--- Aim of the task ---
Extract each line from the entries below that has the string "have" in it.

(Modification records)
* * *

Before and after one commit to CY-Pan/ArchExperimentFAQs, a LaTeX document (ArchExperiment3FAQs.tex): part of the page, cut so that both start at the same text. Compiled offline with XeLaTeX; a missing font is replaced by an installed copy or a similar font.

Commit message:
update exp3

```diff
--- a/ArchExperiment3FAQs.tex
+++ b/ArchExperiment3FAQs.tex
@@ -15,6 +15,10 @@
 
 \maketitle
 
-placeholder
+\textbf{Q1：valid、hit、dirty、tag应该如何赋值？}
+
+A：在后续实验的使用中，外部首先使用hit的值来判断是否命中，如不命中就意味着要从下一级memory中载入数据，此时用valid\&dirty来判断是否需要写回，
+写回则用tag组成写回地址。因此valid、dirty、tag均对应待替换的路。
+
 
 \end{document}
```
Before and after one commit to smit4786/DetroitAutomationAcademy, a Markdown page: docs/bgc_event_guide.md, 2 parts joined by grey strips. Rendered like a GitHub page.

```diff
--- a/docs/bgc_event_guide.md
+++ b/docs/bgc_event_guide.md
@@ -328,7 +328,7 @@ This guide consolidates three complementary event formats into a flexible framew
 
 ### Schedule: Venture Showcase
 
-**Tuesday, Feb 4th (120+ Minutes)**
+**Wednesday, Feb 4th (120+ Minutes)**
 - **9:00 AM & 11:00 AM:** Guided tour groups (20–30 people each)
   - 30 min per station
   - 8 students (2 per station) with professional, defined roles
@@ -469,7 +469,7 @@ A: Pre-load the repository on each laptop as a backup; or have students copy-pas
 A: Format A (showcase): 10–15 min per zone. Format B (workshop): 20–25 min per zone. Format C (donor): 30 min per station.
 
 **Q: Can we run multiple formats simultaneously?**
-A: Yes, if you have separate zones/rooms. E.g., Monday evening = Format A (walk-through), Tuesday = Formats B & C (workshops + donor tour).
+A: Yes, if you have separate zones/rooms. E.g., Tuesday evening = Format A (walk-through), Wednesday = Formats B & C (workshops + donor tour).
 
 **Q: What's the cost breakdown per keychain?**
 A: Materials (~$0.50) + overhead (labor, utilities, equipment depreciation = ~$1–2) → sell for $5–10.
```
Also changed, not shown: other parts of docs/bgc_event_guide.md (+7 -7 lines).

* * *

--- Output ---
@@ -469,7 +469,7 @@ A: Pre-load the repository on each laptop as a backup; or have students copy-pas
-A: Yes, if you have separate zones/rooms. E.g., Monday evening = Format A (walk-through), Tuesday = Formats B & C (workshops + donor tour).
+A: Yes, if you have separate zones/rooms. E.g., Tuesday evening = Format A (walk-through), Wednesday = Formats B & C (workshops + donor tour).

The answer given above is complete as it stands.